On April 25th, Representative Ryan Smith introduced legislation that proposes changes to Ohio’s real estate license law The proposals are numerous and will be dissected in a series of articles. One such proposal and the subject of this article relates to the broker’s release of earnest money from the brokerage trust account. Specifically, the law is to be amended to provide that a broker can release moneys maintained in trust if the parties provide the broker with separate written instructions signed by both the buyer and seller.
Most agents might think… wait a minute, we already have clients sign a mutual release. Those agents are correct; however, the legislation seeks to address an argument that existing law does not require a mutual release because the purchase agreement itself instructs the brokerage how to disburse the earnest money. Let’s take a look.
A broker’s disbursal of earnest money is governed both by R.C. 4735.24 and the provisions of the Purchase Contract. The language in the standard CBR/CBA Purchase Contract, Paragraph 10.4 is identical to that of R.C. 4735.24(A). To meet the requirement of obtaining “written instructions that both parties have signed” specifying the disbursal of earnest money, it is customary business practice for Brokers to require separate written instructions from the Buyer and Seller. However, it has been argued recently in legal circles that such is over and above what is technically required for disbursal.
This legal interpretation is as follows: If there are provisions in the Purchase Contract that specify to whom the earnest money is to be disbursed, such provisions meet the “written instruction” component of R.C. 4735.24(A)(2). For example, if the Purchase Contract designates that the deposit is to be returned to the Buyer, and the Purchase Contract is signed by both the Buyer and Seller, such instruction is sufficient for the Broker to release the earnest money to the Buyer. Hence, under this interpretation a separate written instruction, i.e. a mutual release, is unnecessary and duplicative.

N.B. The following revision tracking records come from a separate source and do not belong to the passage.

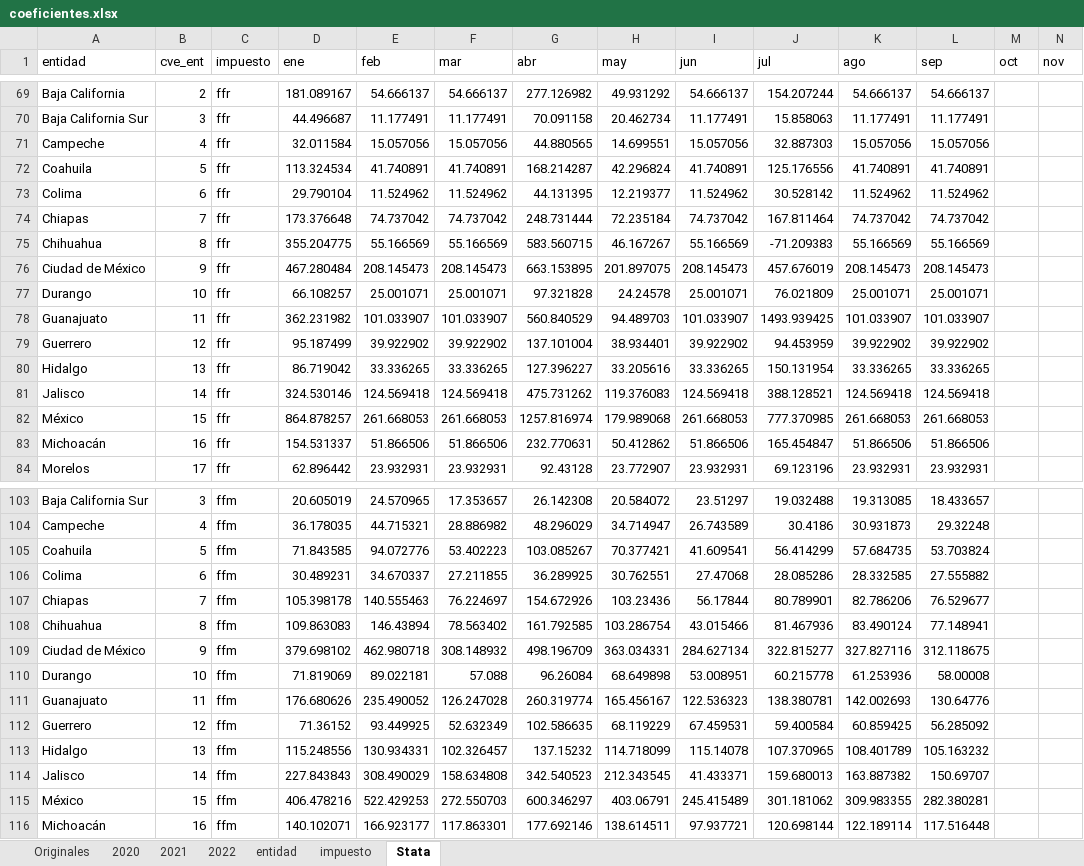
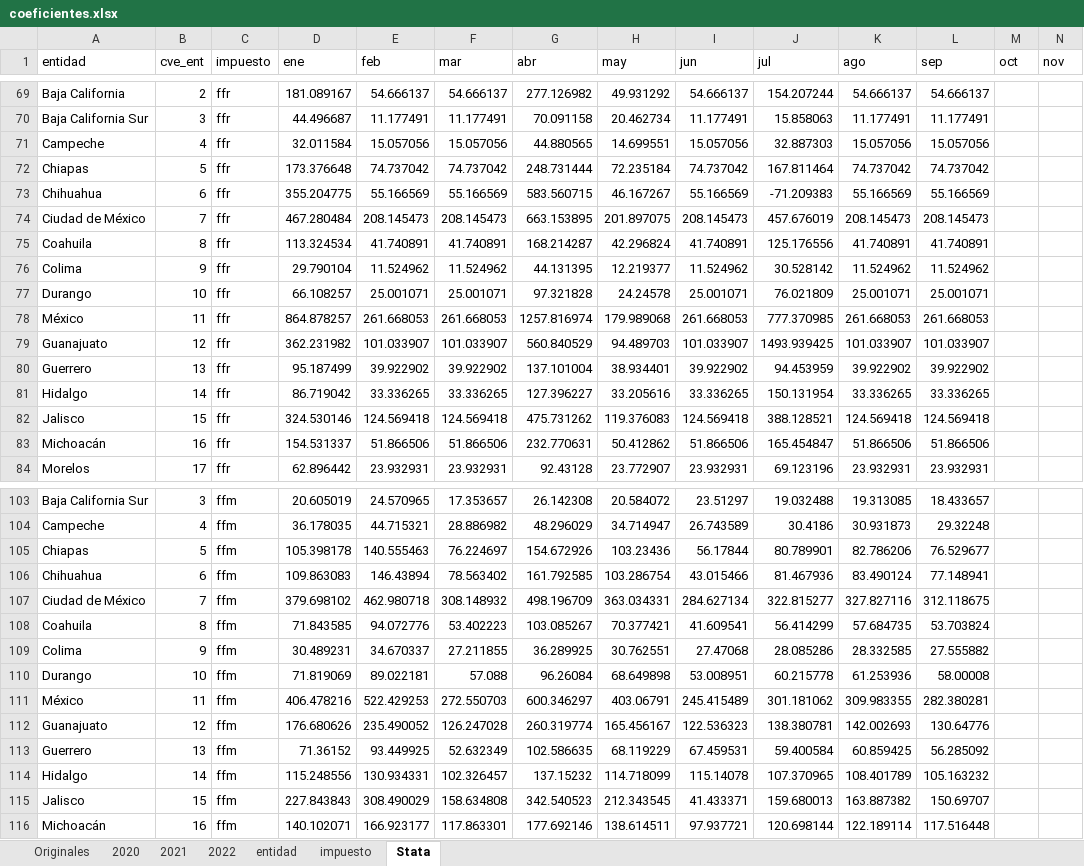
Before and after one commit to rcantuc/SimuladorCIEP, an Excel workbook: tabaco/Nov2022/bases/coeficientes.xlsx, sheet Stata, drawn as a sheet; only a part is shown, gaps mark what is left out; values as stored, in another font and other column widths than the file's, no borders; 1 other sheet too large or unreadable and not compared; removed rows and columns are numbered as before the commit, all else as after; rows hold the shown columns only; the diff covers the shown part only; the diff names each change by its address in the sheet, - before the commit and + after, or states it on an @@ line.

```diff
--- a/tabaco/Nov2022/bases/coeficientes.xlsx (sheet Stata)
+++ b/tabaco/Nov2022/bases/coeficientes.xlsx (sheet Stata)
-row 72: Coahuila | 5 | ffr | 113.324534 | 41.740891 | 41.740891 | 168.214287 | 42.296824 | 41.740891 | 125.176556 | 41.740891 | 41.740891
-row 73: Colima | 6 | ffr | 29.790104 | 11.524962 | 11.524962 | 44.131395 | 12.219377 | 11.524962 | 30.528142 | 11.524962 | 11.524962
-B72 (cve_ent): 7
+B72 (cve_ent): 5
-B73 (cve_ent): 8
+B73 (cve_ent): 6
-B74 (cve_ent): 9
+B74 (cve_ent): 7
+row 75: Coahuila | 8 | ffr | 113.324534 | 41.740891 | 41.740891 | 168.214287 | 42.296824 | 41.740891 | 125.176556 | 41.740891 | 41.740891
+row 76: Colima | 9 | ffr | 29.790104 | 11.524962 | 11.524962 | 44.131395 | 12.219377 | 11.524962 | 30.528142 | 11.524962 | 11.524962
+row 78: México | 11 | ffr | 864.878257 | 261.668053 | 261.668053 | 1257.816974 | 179.989068 | 261.668053 | 777.370985 | 261.668053 | 261.668053
-B79 (cve_ent): 11
+B79 (cve_ent): 12
-B80 (cve_ent): 12
+B80 (cve_ent): 13
-B81 (cve_ent): 13
+B81 (cve_ent): 14
-B82 (cve_ent): 14
+B82 (cve_ent): 15
-row 82: México | 15 | ffr | 864.878257 | 261.668053 | 261.668053 | 1257.816974 | 179.989068 | 261.668053 | 777.370985 | 261.668053 | 261.668053
-row 105: Coahuila | 5 | ffm | 71.843585 | 94.072776 | 53.402223 | 103.085267 | 70.377421 | 41.609541 | 56.414299 | 57.684735 | 53.703824
-row 106: Colima | 6 | ffm | 30.489231 | 34.670337 | 27.211855 | 36.289925 | 30.762551 | 27.47068 | 28.085286 | 28.332585 | 27.555882
-B105 (cve_ent): 7
+B105 (cve_ent): 5
-B106 (cve_ent): 8
+B106 (cve_ent): 6
-B107 (cve_ent): 9
+B107 (cve_ent): 7
+row 108: Coahuila | 8 | ffm | 71.843585 | 94.072776 | 53.402223 | 103.085267 | 70.377421 | 41.609541 | 56.414299 | 57.684735 | 53.703824
+row 109: Colima | 9 | ffm | 30.489231 | 34.670337 | 27.211855 | 36.289925 | 30.762551 | 27.47068 | 28.085286 | 28.332585 | 27.555882
+row 111: México | 11 | ffm | 406.478216 | 522.429253 | 272.550703 | 600.346297 | 403.06791 | 245.415489 | 301.181062 | 309.983355 | 282.380281
-B112 (cve_ent): 11
+B112 (cve_ent): 12
-B113 (cve_ent): 12
+B113 (cve_ent): 13
-B114 (cve_ent): 13
+B114 (cve_ent): 14
-B115 (cve_ent): 14
+B115 (cve_ent): 15
-row 115: México | 15 | ffm | 406.478216 | 522.429253 | 272.550703 | 600.346297 | 403.06791 | 245.415489 | 301.181062 | 309.983355 | 282.380281
```
Also changed, not shown: 9 added rows, 9 removed rows and 21 edited cells elsewhere in this sheet, 2 other files.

The proposed legislations seek to clarify the law by providing that the purchase contract itself cannot constitute instruction to the broker on how the earnest money is to be released. Rather when a contract fails, the broker must have a separate mutual release signed by both the buyer and seller before releasing the earnest money.
Begs the question: Why have language in the purchase contract specifying that upon the failure of a contingency the earnest money goes to the buyer, if upon the exercise of the contingency, the buyer has to have a separate written instruction signed by the seller in order to release earnest money? Inserting a requirement for a separate written instruction allows disgruntled sellers to hijack a buyer’s earnest money with no consequence or repercussion. Such is precisely why more and more buyers are electing to place earnest money with a title company or law firm instead of their brokers.
In a time where brokers are working to stay relevant to earn their compensation, this proposed change unfortunately gives consumers a reason to avoid brokerage services as it relates to earnest money.